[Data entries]

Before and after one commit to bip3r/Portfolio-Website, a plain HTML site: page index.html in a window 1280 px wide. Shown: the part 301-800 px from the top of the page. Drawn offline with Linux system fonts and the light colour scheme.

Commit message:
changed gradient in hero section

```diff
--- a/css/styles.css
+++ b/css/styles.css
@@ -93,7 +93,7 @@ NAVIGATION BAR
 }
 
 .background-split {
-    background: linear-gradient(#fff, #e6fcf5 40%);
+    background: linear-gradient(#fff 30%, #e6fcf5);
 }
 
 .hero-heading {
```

...

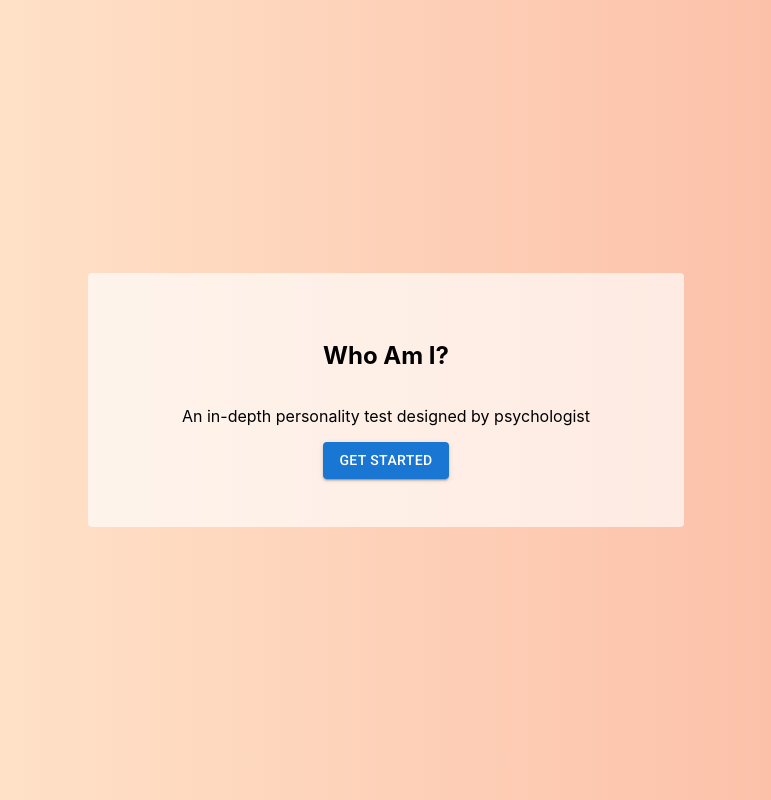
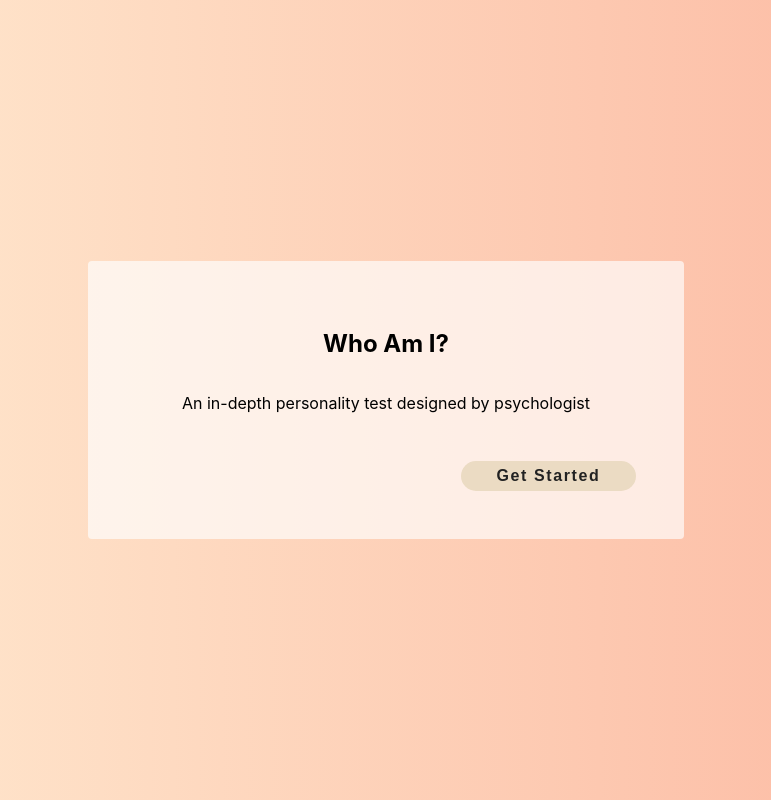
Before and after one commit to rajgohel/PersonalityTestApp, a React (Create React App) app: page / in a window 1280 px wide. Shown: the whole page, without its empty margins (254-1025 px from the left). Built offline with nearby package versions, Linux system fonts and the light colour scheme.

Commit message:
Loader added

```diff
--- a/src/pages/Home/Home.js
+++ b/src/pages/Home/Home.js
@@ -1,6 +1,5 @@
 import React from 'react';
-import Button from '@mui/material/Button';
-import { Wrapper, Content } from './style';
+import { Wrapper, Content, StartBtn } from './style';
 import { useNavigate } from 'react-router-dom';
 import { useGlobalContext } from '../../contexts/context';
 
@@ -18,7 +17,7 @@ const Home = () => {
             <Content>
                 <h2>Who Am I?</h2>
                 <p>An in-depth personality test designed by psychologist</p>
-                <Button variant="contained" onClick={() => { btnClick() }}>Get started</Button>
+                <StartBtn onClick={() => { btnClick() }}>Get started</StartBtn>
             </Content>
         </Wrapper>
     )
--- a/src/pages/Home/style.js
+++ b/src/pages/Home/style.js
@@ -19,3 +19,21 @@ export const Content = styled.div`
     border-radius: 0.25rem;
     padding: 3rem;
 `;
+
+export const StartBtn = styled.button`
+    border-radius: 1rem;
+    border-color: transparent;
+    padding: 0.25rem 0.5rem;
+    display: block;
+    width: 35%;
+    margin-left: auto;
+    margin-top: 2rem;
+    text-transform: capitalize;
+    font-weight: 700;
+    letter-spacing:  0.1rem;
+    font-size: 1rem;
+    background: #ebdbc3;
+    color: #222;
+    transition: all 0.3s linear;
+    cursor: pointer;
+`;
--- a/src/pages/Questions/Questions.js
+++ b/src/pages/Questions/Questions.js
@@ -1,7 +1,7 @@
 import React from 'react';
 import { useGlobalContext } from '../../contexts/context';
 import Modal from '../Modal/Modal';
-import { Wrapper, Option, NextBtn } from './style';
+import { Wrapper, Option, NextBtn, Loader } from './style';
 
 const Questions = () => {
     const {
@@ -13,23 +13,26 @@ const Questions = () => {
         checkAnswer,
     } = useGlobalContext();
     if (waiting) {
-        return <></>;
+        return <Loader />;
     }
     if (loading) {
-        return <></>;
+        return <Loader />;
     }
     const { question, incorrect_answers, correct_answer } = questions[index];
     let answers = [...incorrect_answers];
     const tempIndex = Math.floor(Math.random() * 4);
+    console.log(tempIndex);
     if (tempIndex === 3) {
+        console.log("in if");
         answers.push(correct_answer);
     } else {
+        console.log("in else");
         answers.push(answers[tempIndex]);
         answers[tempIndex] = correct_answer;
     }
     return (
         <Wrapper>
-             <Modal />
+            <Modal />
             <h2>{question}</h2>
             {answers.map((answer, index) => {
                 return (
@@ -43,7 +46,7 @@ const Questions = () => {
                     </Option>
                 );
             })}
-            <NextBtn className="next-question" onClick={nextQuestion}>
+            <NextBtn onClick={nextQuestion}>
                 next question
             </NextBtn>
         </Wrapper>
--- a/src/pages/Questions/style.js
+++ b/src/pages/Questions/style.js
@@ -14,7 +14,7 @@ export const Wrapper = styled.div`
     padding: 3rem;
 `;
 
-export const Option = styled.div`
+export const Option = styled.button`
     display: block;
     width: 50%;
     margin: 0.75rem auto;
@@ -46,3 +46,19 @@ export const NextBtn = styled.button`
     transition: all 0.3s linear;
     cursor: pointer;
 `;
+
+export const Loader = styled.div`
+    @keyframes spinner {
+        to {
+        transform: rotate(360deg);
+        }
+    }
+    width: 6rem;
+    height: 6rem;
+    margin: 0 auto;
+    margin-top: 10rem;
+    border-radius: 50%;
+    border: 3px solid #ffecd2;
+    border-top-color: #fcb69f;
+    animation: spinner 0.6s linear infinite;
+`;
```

**ACTIVITY**. In the records above, how many lines contain the word "export"? State only the number.

**RESULT OF THIS TASK**. 7